Advancing the Frontier of Legume Cover Crops and Building Integrated System Resilience in Semi-arid West Texas

Project Overview

Project Type: On-Farm Research
Funds awarded in 2019: $15,000.00
Projected End Date: 03/14/2021
Grant Recipient: Texas A&M University
Region: Southern
State: Texas
Principal Investigator:
Dr. Reagan Noland
Texas A&M AgriLife Extension


Not commodity specific


  • Animal Production: grazing management
  • Crop Production: cover crops
  • Production Systems: integrated crop and livestock systems

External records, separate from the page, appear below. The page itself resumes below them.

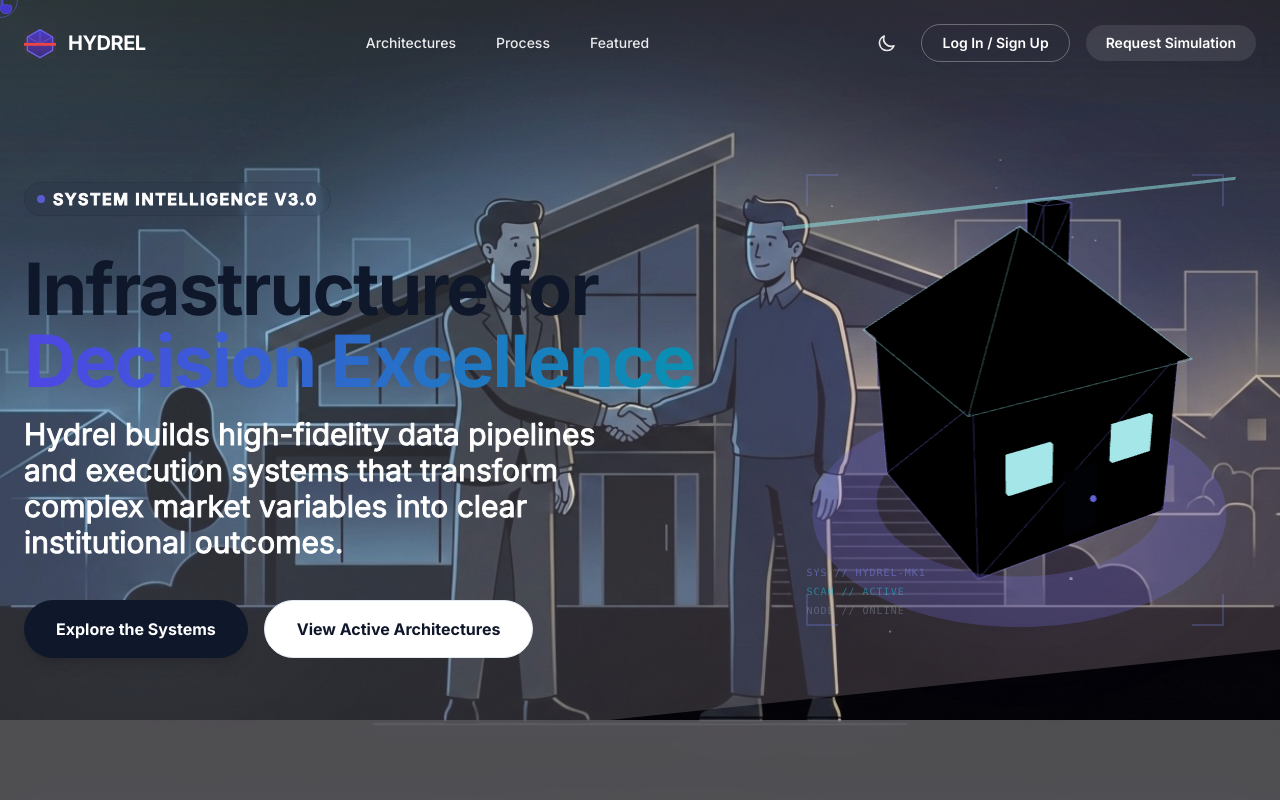
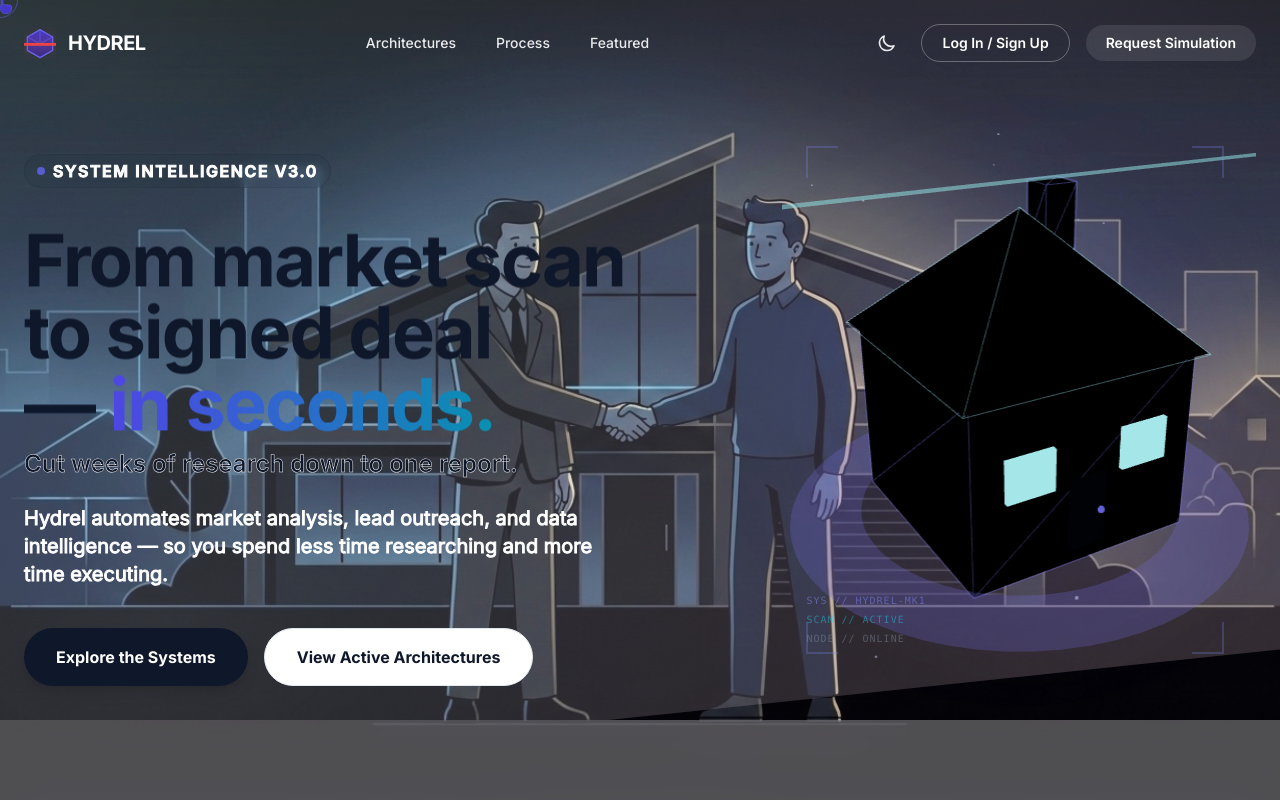
Before and after one commit to Hydrel-Tech/Hydrel, a React (Vite) app in the folder hydrel og 2/: page / in a window 1280 px wide. Shown: the top 800 px of the page. Built offline with nearby package versions, Linux system fonts and the light colour scheme; no server answers.

Commit message:
Refactor Hero component for improved readability

```diff
--- a/hydrel og 2/components/Hero.tsx
+++ b/hydrel og 2/components/Hero.tsx
@@ -1,284 +1,144 @@
 import React, { Suspense, useRef, useMemo } from 'react';
 import { motion } from 'framer-motion';
 import { Canvas, useFrame } from '@react-three/fiber';
-import { OrbitControls } from '@react-three/drei';
 import * as THREE from 'three';
 
-// ─────────────────────────────────────────
-// 3D SCENE COMPONENTS
-// ─────────────────────────────────────────
+// ─── 3D SCENE ───────────────────────────────────────────────
 
-/** Blueprint scan line that sweeps vertically through the house */
 const ScanLine: React.FC = () => {
-  const ref = useRef<THREE.Mesh>(null);
-  const dir = useRef(1);
-
-  useFrame((_state, delta) => {
+  const ref  = useRef<THREE.Mesh>(null);
+  const dir  = useRef(1);
+  useFrame((_s, dt) => {
     if (!ref.current) return;
-    ref.current.position.y += delta * 1.1 * dir.current;
-    if (ref.current.position.y > 2.8) dir.current = -1;
-    if (ref.current.position.y < -1.2) dir.current = 1;
+    ref.current.position.y += dt * 1.1 * dir.current;
+    if (ref.current.position.y >  2.8) dir.current = -1;
+    if (ref.current.position.y < -1.2) dir.current =  1;
   });
-
   return (
     <mesh ref={ref} position={[0, -1.2, 0]}>
       <planeGeometry args={[5, 0.03]} />
-      <meshBasicMaterial
-        color="#00f5ff"
-        transparent
-        opacity={0.55}
-        side={THREE.DoubleSide}
-        depthWrite={false}
-      />
+      <meshBasicMaterial color="#00f5ff" transparent opacity={0.55} side={THREE.DoubleSide} depthWrite={false} />
     </mesh>
   );
 };
 
-/** Pulsing ground ring that glows under the house */
 const GroundRing: React.FC = () => {
   const ref = useRef<THREE.Mesh>(null);
-
-  useFrame((state) => {
+  useFrame((s) => {
     if (!ref.current) return;
-    const mat = ref.current.material as THREE.MeshBasicMaterial;
-    mat.opacity = 0.15 + 0.12 * Math.sin(state.clock.elapsedTime * 1.8);
+    (ref.current.material as THREE.MeshBasicMaterial).opacity =
+      0.15 + 0.12 * Math.sin(s.clock.elapsedTime * 1.8);
   });
-
   return (
     <mesh ref={ref} position={[0, -0.76, 0]} rotation={[-Math.PI / 2, 0, 0]}>
       <ringGeometry args={[1.4, 2.0, 64]} />
-      <meshBasicMaterial
-        color="#6366f1"
-        transparent
-        opacity={0.2}
-        side={THREE.DoubleSide}
-        depthWrite={false}
-      />
+      <meshBasicMaterial color="#6366f1" transparent opacity={0.2} side={THREE.DoubleSide} depthWrite={false} />
     </mesh>
   );
 };
 
-/** Floating ambient particles around the house */
 const Particles: React.FC = () => {
   const COUNT = 28;
-  const points = useRef<THREE.Points>(null);
-
+  const pts   = useRef<THREE.Points>(null);
   const positions = useMemo(() => {
-    const arr = new Float32Array(COUNT * 3);
+    const a = new Float32Array(COUNT * 3);
     for (let i = 0; i < COUNT; i++) {
-      arr[i * 3] = (Math.random() - 0.5) * 7;
-      arr[i * 3 + 1] = (Math.random() - 0.5) * 5;
-      arr[i * 3 + 2] = (Math.random() - 0.5) * 7;
+      a[i*3]   = (Math.random() - .5) * 7;
+      a[i*3+1] = (Math.random() - .5) * 5;
+      a[i*3+2] = (Math.random() - .5) * 7;
     }
-    return arr;
+    return a;
   }, []);
-
-  useFrame((state) => {
-    if (!points.current) return;
-    points.current.rotation.y = state.clock.elapsedTime * 0.04;
-  });
-
+  useFrame((s) => { if (pts.current) pts.current.rotation.y = s.clock.elapsedTime * .04; });
   return (
-    <points ref={points}>
+    <points ref={pts}>
       <bufferGeometry>
-        <bufferAttribute
-          attach="attributes-position"
-          args={[positions, 3]}
-        />
+        <bufferAttribute attach="attributes-position" args={[positions, 3]} />
       </bufferGeometry>
-      <pointsMaterial
-        color="#a5b4fc"
-        size={0.04}
-        transparent
-        opacity={0.7}
-        sizeAttenuation
-      />
+      <pointsMaterial color="#a5b4fc" size={0.04} transparent opacity={0.7} sizeAttenuation />
     </points>
   );
 };
 
-/** Main house geometry — solid dark + holographic wireframe overlay */
 const House: React.FC = () => {
-  const groupRef = useRef<THREE.Group>(null);
-
-  useFrame((_state, delta) => {
-    if (!groupRef.current) return;
-    groupRef.current.rotation.y += delta * 0.28;
-  });
-
+  const g = useRef<THREE.Group>(null);
+  useFrame((_s, dt) => { if (g.current) g.current.rotation.y += dt * 0.28; });
   return (
-    <group ref={groupRef} position={[0, -0.2, 0]}>
-
-      {/* ── WALLS (solid) ── */}
-      <mesh castShadow position={[0, 0, 0]}>
-        <boxGeometry args={[2, 1.6, 2]} />
-        <meshStandardMaterial
-          color="#1e293b"
-          roughness={0.75}
-          metalness={0.15}
-        />
-      </mesh>
-      {/* Wireframe overlay on walls */}
-      <mesh position={[0, 0, 0]}>
-        <boxGeometry args={[2.01, 1.61, 2.01]} />
-        <meshBasicMaterial color="#6366f1" wireframe transparent opacity={0.22} />
-      </mesh>
-
-      {/* ── ROOF (solid) ── */}
-      <mesh castShadow position={[0, 1.3, 0]} rotation={[0, Math.PI / 4, 0]}>
-        <coneGeometry args={[1.52, 1.05, 4]} />
-        <meshStandardMaterial color="#0f172a" roughness={0.9} metalness={0.05} />
-      </mesh>
-      {/* Wireframe overlay on roof */}
-      <mesh position={[0, 1.3, 0]} rotation={[0, Math.PI / 4, 0]}>
-        <coneGeometry args={[1.54, 1.07, 4]} />
-        <meshBasicMaterial color="#00f5ff" wireframe transparent opacity={0.28} />
-      </mesh>
-
-      {/* ── CHIMNEY ── */}
-      <mesh castShadow position={[0.52, 1.65, -0.35]}>
-        <boxGeometry args={[0.28, 0.55, 0.28]} />
-        <meshStandardMaterial color="#1e293b" roughness={0.8} />
-      </mesh>
-      <mesh position={[0.52, 1.65, -0.35]}>
-        <boxGeometry args={[0.30, 0.57, 0.30]} />
-        <meshBasicMaterial color="#6366f1" wireframe transparent opacity={0.3} />
-      </mesh>
-
-      {/* ── LEFT WINDOW (glowing) ── */}
-      <mesh position={[-0.52, 0.12, 1.02]}>
-        <boxGeometry args={[0.42, 0.36, 0.05]} />
-        <meshStandardMaterial
-          color="#00f5ff"
-          emissive="#00f5ff"
-          emissiveIntensity={1.2}
-          roughness={0.1}
-          metalness={0.6}
-        />
-      </mesh>
-
-      {/* ── RIGHT WINDOW (glowing) ── */}
-      <mesh position={[0.52, 0.12, 1.02]}>
-        <boxGeometry args={[0.42, 0.36, 0.05]} />
-        <meshStandardMaterial
-          color="#00f5ff"
-          emissive="#00f5ff"
-          emissiveIntensity={1.2}
-          roughness={0.1}
-          metalness={0.6}
-        />
-      </mesh>
-
-      {/* ── DOOR ── */}
-      <mesh position={[0, -0.35, 1.02]}>
-        <boxGeometry args={[0.32, 0.62, 0.05]} />
-        <meshStandardMaterial color="#334155" roughness={0.7} />
-      </mesh>
-
-      {/* ── DOOR HANDLE (tiny accent) ── */}
-      <mesh position={[0.11, -0.35, 1.06]}>
-        <sphereGeometry args={[0.03, 8, 8]} />
-        <meshStandardMaterial
-          color="#a5b4fc"
-          emissive="#6366f1"
-          emissiveIntensity={0.8}
-          metalness={0.9}
-          roughness={0.1}
-        />
-      </mesh>
-
-      {/* ── SCAN LINE ── */}
+    <group ref={g} position={[0, -0.2, 0]}>
+      {/* Walls */}
+      <mesh><boxGeometry args={[2, 1.6, 2]} /><meshStandardMaterial color="#1e293b" roughness={0.75} metalness={0.15} /></mesh>
+      <mesh><boxGeometry args={[2.01, 1.61, 2.01]} /><meshBasicMaterial color="#6366f1" wireframe transparent opacity={0.22} /></mesh>
+      {/* Roof */}
+      <mesh position={[0, 1.3, 0]} rotation={[0, Math.PI/4, 0]}><coneGeometry args={[1.52, 1.05, 4]} /><meshStandardMaterial color="#0f172a" roughness={0.9} /></mesh>
+      <mesh position={[0, 1.3, 0]} rotation={[0, Math.PI/4, 0]}><coneGeometry args={[1.54, 1.07, 4]} /><meshBasicMaterial color="#00f5ff" wireframe transparent opacity={0.28} /></mesh>
+      {/* Chimney */}
+      <mesh position={[0.52, 1.65, -0.35]}><boxGeometry args={[0.28, 0.55, 0.28]} /><meshStandardMaterial color="#1e293b" roughness={0.8} /></mesh>
+      <mesh position={[0.52, 1.65, -0.35]}><boxGeometry args={[0.30, 0.57, 0.30]} /><meshBasicMaterial color="#6366f1" wireframe transparent opacity={0.3} /></mesh>
+      {/* Windows */}
+      <mesh position={[-0.52, 0.12, 1.02]}><boxGeometry args={[0.42, 0.36, 0.05]} /><meshStandardMaterial color="#00f5ff" emissive="#00f5ff" emissiveIntensity={1.2} roughness={0.1} metalness={0.6} /></mesh>
+      <mesh position={[ 0.52, 0.12, 1.02]}><boxGeometry args={[0.42, 0.36, 0.05]} /><meshStandardMaterial color="#00f5ff" emissive="#00f5ff" emissiveIntensity={1.2} roughness={0.1} metalness={0.6} /></mesh>
+      {/* Door */}
+      <mesh position={[0, -0.35, 1.02]}><boxGeometry args={[0.32, 0.62, 0.05]} /><meshStandardMaterial color="#334155" roughness={0.7} /></mesh>
+      {/* Door handle */}
+      <mesh position={[0.11, -0.35, 1.06]}><sphereGeometry args={[0.03, 8, 8]} /><meshStandardMaterial color="#a5b4fc" emissive="#6366f1" emissiveIntensity={0.8} metalness={0.9} roughness={0.1} /></mesh>
       <ScanLine />
-
-      {/* ── GROUND RING ── */}
       <GroundRing />
     </group>
   );
 };
 
-/** Full scene with lighting */
-const HouseScene: React.FC = () => {
-  return (
+const HouseScene: React.FC = () => (
   <>
     <ambientLight intensity={0.25} />
-      {/* Indigo key light */}
-      <pointLight position={[5, 6, 4]} intensity={1.4} color="#6366f1" />
-      {/* Cyan fill light */}
+    <pointLight position={[ 5, 6,  4]} intensity={1.4} color="#6366f1" />
     <pointLight position={[-4, 2, -4]} intensity={0.7} color="#00f5ff" />
-      {/* Warm bottom bounce */}
-      <pointLight position={[0, -3, 2]} intensity={0.25} color="#e0e7ff" />
+    <pointLight position={[ 0,-3,  2]} intensity={0.25} color="#e0e7ff" />
     <Particles />
     <House />
   </>
 );
+
+// ─── FRAMER VARIANTS ────────────────────────────────────────
+
+const container = {
+  hidden: {},
+  visible: { transition: { staggerChildren: 0.14, delayChildren: 0.1 } },
+};
+const item = {
+  hidden:  { opacity: 0, y: 28 },
+  visible: { opacity: 1, y: 0, transition: { duration: 0.75, ease: [0.22, 1, 0.36, 1] } },
 };
 
-// ─────────────────────────────────────────
-// FRAMER MOTION VARIANTS
-// ─────────────────────────────────────────
-
-const containerVariants = {
-  hidden: {},
-  visible: {
-    transition: { staggerChildren: 0.14, delayChildren: 0.1 },
-  },
-};
-
-const itemVariants = {
-  hidden: { opacity: 0, y: 28 },
-  visible: {
-    opacity: 1,
-    y: 0,
-    transition: { duration: 0.75, ease: [0.22, 1, 0.36, 1] },
-  },
-};
-
-// ─────────────────────────────────────────
-// HERO COMPONENT
-// ─────────────────────────────────────────
+// ─── HERO COMPONENT ─────────────────────────────────────────
 
 export const Hero: React.FC = () => {
   const scrollToSection = (id: string) => {
-    const element = document.getElementById(id);
-    if (element) {
-      element.scrollIntoView({ behavior: 'smooth' });
-    }
+    document.getElementById(id)?.scrollIntoView({ behavior: 'smooth' });
   };
 
   return (
     <div className="relative min-h-[90vh] flex items-center overflow-hidden bg-transparent">
 
-      {/* ── Stripe-style gradient background (unchanged) ── */}
+      {/* Background gradient */}
       <div className="absolute inset-0 z-0 pointer-events-none">
-        <div
-          className="absolute top-0 left-0 w-full h-[120%] bg-white/10 dark:bg-slate-900/40 skew-y-[-6deg] origin-top-left transform -translate-y-20 transition-colors duration-300"
-        >
-          <div
-            className="absolute inset-0 w-full h-full opacity-30 dark:opacity-50"
-            style={{
-              backgroundImage: `
-                radial-gradient(at 77% 12%, hsla(245, 68%, 78%, 0.4) 0px, transparent 50%),
-                radial-gradient(at 0% 12%, hsla(180, 77%, 78%, 0.4) 0px, transparent 50%),
-                radial-gradient(at 90% 90%, hsla(333, 64%, 81%, 0.4) 0px, transparent 50%),
-                radial-gradient(at 12% 84%, hsla(208, 62%, 84%, 0.4) 0px, transparent 50%)
-              `,
-            }}
-          />
+        <div className="absolute top-0 left-0 w-full h-[120%] bg-white/10 dark:bg-slate-900/40 skew-y-[-6deg] origin-top-left transform -translate-y-20 transition-colors duration-300">
+          <div className="absolute inset-0 opacity-30 dark:opacity-50" style={{
+            backgroundImage:`
+              radial-gradient(at 77% 12%, hsla(245,68%,78%,.4) 0px, transparent 50%),
+              radial-gradient(at  0% 12%, hsla(180,77%,78%,.4) 0px, transparent 50%),
+              radial-gradient(at 90% 90%, hsla(333,64%,81%,.4) 0px, transparent 50%),
+              radial-gradient(at 12% 84%, hsla(208,62%,84%,.4) 0px, transparent 50%)`
+          }} />
         </div>
       </div>
 
-      {/* ── Main grid ── */}
       <div className="relative z-10 max-w-7xl mx-auto px-6 grid lg:grid-cols-[1.2fr_0.8fr] gap-12 pt-20 w-full">
 
-        {/* LEFT — animated text content */}
-        <motion.div
-          className="max-w-2xl pt-10"
-          variants={containerVariants}
-          initial="hidden"
-          animate="visible"
-        >
+        {/* LEFT — text */}
+        <motion.div className="max-w-2xl pt-10" variants={container} initial="hidden" animate="visible">
+
           {/* Badge */}
-          <motion.div variants={itemVariants}>
+          <motion.div variants={item}>
             <div className="inline-flex items-center gap-2 px-3 py-1 rounded-full bg-slate-900/5 dark:bg-white/10 border border-slate-900/10 dark:border-white/20 backdrop-blur-sm mb-8 transition-colors duration-300">
               <span className="w-2 h-2 rounded-full bg-indigo-500 animate-pulse" />
               <span className="text-base font-semibold text-white tracking-widest uppercase [-webkit-text-stroke:1px_white]">
@@ -287,67 +147,58 @@ export const Hero: React.FC = () => {
             </div>
           </motion.div>
 
-          {/* Headline — entrance + gentle float */}
-          <motion.div variants={itemVariants}>
+          {/* Headline — entrance + smooth GPU-accelerated float */}
+          <motion.div variants={item}>
             <motion.h1
-              className="text-5xl md:text-7xl font-bold text-slate-900 dark:text-white mb-6 leading-[1.1] tracking-tight text-balance transition-colors duration-300"
+              className="text-5xl md:text-7xl font-bold text-slate-900 dark:text-white mb-3 leading-[1.1] tracking-tight text-balance transition-colors duration-300"
+              style={{ willChange: 'transform' }}
               animate={{ y: [-5, 5, -5] }}
-              transition={{
-                duration: 6,
-                repeat: Infinity,
-                ease: 'easeInOut',
-                delay: 1,
-              }}
+              transition={{ duration: 6, repeat: Infinity, ease: 'easeInOut', delay: 1 }}
             >
-              Infrastructure for{' '}
+              From market scan to signed deal —{' '}
               <span className="text-transparent bg-clip-text bg-gradient-to-r from-indigo-600 to-cyan-600 dark:from-indigo-400 dark:to-cyan-400">
-                Decision Excellence
+                in seconds.
               </span>
             </motion.h1>
           </motion.div>
 
-          {/* Sub-text */}
-          <motion.p
-            variants={itemVariants}
-            className="text-2xl md:text-3xl text-white mb-10 leading-relaxed max-w-xl [-webkit-text-stroke:1px_white]"
-          >
-            Hydrel builds high-fidelity data pipelines and execution systems
-            that transform complex market variables into clear institutional
-            outcomes.
+          {/* Sub-punch */}
+          <motion.div variants={item}>
+            <p className="text-xl md:text-2xl font-semibold text-slate-900 dark:text-white mb-6 [-webkit-text-stroke:0.5px_white] dark:[-webkit-text-stroke:0px] transition-colors duration-300">
+              Cut weeks of research down to one report.
+            </p>
+          </motion.div>
+
+          {/* Description */}
+          <motion.p variants={item} className="text-lg md:text-xl text-white dark:text-slate-300 mb-10 leading-relaxed max-w-xl [-webkit-text-stroke:1px_white] dark:[-webkit-text-stroke:0px]">
+            Hydrel automates market analysis, lead outreach, and data intelligence — so you spend less time researching and more time executing.
           </motion.p>
 
           {/* CTAs */}
-          <motion.div variants={itemVariants} className="flex flex-wrap gap-4">
+          <motion.div variants={item} className="flex flex-wrap gap-4">
             <button
               onClick={() => scrollToSection('architectures')}
-              className="px-8 py-4 bg-slate-900 dark:bg-white text-white dark:text-slate-900 font-bold rounded-full shadow-lg hover:bg-slate-800 dark:hover:bg-slate-100 hover:shadow-xl transition-all hover:-translate-y-0.5 cursor-pointer"
+              className="px-8 py-4 bg-slate-900 dark:bg-white text-white dark:text-slate-900 font-bold rounded-full shadow-lg hover:bg-slate-800 dark:hover:bg-slate-100 hover:shadow-xl transition-all hover:-translate-y-0.5"
             >
               Explore the Systems
             </button>
             <button
               onClick={() => scrollToSection('featured')}
-              className="px-8 py-4 bg-white dark:bg-slate-800 text-slate-900 dark:text-white font-bold rounded-full hover:bg-slate-50 dark:hover:bg-slate-700 border border-slate-200 dark:border-slate-700 transition-colors cursor-pointer"
+              className="px-8 py-4 bg-white dark:bg-slate-800 text-slate-900 dark:text-white font-bold rounded-full hover:bg-slate-50 dark:hover:bg-slate-700 border border-slate-200 dark:border-slate-700 transition-colors"
             >
               View Active Architectures
             </button>
           </motion.div>
         </motion.div>
 
-        {/* RIGHT — 3D holographic house */}
+        {/* RIGHT — 3D house */}
         <div className="hidden lg:block relative h-full min-h-[500px]">
-
-          {/* Ambient glow blobs behind canvas */}
           <div className="absolute top-1/2 left-1/2 -translate-x-1/2 -translate-y-1/2 w-96 h-96 bg-indigo-500/10 rounded-full blur-3xl pointer-events-none" />
-          <div className="absolute top-1/2 left-1/2 -translate-x-1/2 -translate-y-1/2 w-64 h-64 bg-cyan-400/08 rounded-full blur-2xl pointer-events-none" />
-
-          {/* R3F Canvas */}
-          <Suspense
-            fallback={
+          <Suspense fallback={
             <div className="w-full h-full flex items-center justify-center">
               <div className="w-10 h-10 border-2 border-indigo-500 border-t-transparent rounded-full animate-spin" />
             </div>
-            }
-          >
+          }>
             <Canvas
               camera={{ position: [4, 3, 5], fov: 38 }}
               style={{ background: 'transparent', width: '100%', height: '100%' }}
@@ -357,24 +208,17 @@ export const Hero: React.FC = () => {
             </Canvas>
           </Suspense>
 
-          {/* HUD overlay — decorative readouts */}
+          {/* HUD */}
           <div className="absolute bottom-10 left-6 pointer-events-none space-y-1">
-            <p className="text-[10px] font-mono text-indigo-400/50 tracking-widest uppercase">
-              SYS // HYDREL-MK1
-            </p>
-            <p className="text-[10px] font-mono text-cyan-400/45 tracking-widest uppercase">
-              SCAN // ACTIVE
-            </p>
-            <p className="text-[10px] font-mono text-slate-400/40 tracking-widest uppercase">
-              NODE // ONLINE
-            </p>
+            <p className="text-[10px] font-mono text-indigo-400/50 tracking-widest uppercase">SYS // HYDREL-MK1</p>
+            <p className="text-[10px] font-mono text-cyan-400/45 tracking-widest uppercase">SCAN // ACTIVE</p>
+            <p className="text-[10px] font-mono text-slate-400/40 tracking-widest uppercase">NODE // ONLINE</p>
           </div>
-
-          {/* Corner bracket decorations */}
+          {/* Corner brackets */}
           <div className="absolute top-8 right-8 w-8 h-8 border-t-2 border-r-2 border-indigo-400/25 pointer-events-none" />
-          <div className="absolute top-8 left-6 w-8 h-8 border-t-2 border-l-2 border-indigo-400/25 pointer-events-none" />
+          <div className="absolute top-8 left-6  w-8 h-8 border-t-2 border-l-2 border-indigo-400/25 pointer-events-none" />
           <div className="absolute bottom-8 right-8 w-8 h-8 border-b-2 border-r-2 border-indigo-400/25 pointer-events-none" />
-          <div className="absolute bottom-8 left-6 w-8 h-8 border-b-2 border-l-2 border-indigo-400/25 pointer-events-none" />
+          <div className="absolute bottom-8 left-6  w-8 h-8 border-b-2 border-l-2 border-indigo-400/25 pointer-events-none" />
         </div>
       </div>
     </div>
```
Lines whose indentation alone changed are shown as unchanged.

    Adaptation and adoption of cover cropping practices has been extremely limited in semi-arid and arid western Texas. Potential exists for biological-fixed N to offset synthetic fertilizer inputs, and/or to produce high-quality forage for integrated animal systems. Research trials were coordinated on-farm (6 sites total) to assess warm- and cool-season legume species suitability for integration into existing crop rotations, as well as a warm-season legume demonstration at San Angelo. Warm-season cover crop species included mung bean, guar, sunn hemp, and three varieties of cowpea, with and without pearl millet. Cool-season cover crops included red clover, crimson clover, ‘Silver River’ sweet clover, arrowleaf clover, hairy vetch, and Austrian winter pea with and without cereal rye. On-farm warm season sites failed due to lack of rain in the late summer and fall of 2019, although the trial at San Angelo (spring planted) demonstrated Sunn hemp (4667 lbs ac-1) and cowpea (1839 lbs ac-1) as suitable warm-season legumes for the region. Cool-season trials highlighted hairy vetch, Austrian winter pea, and Silver River sweet clover as the best-suited winter legumes tested, with hairy vetch ultimately yielding similar to cereal rye. The legumes consistently exhibited superior forage nutritive value (high CP and low NDF) compared to rye, as well as lower C:N ratios. The cover crop practices tested in this project require further assessment, but demonstrate the potential to provide high-quality forages to supplement livestock production during critical periods, benefit the subsequent soil-crop interface, and enhance the resilience of overall farm systems.

    Project objectives:

    1. Assess the suitability of warm- and cool-season legume species and mixtures with corresponding grasses for integration into existing cotton and grain systems in West Central Texas.
    2. Quantify potential forage yield and nutritive value of cover crops to inform economic feasibility of integration.
    3. Measure cover/forage crop impact on subsequent crop nutrient uptake.
    Any opinions, findings, conclusions, or recommendations expressed in this publication are those of the author(s) and do not necessarily reflect the view of the U.S. Department of Agriculture or SARE.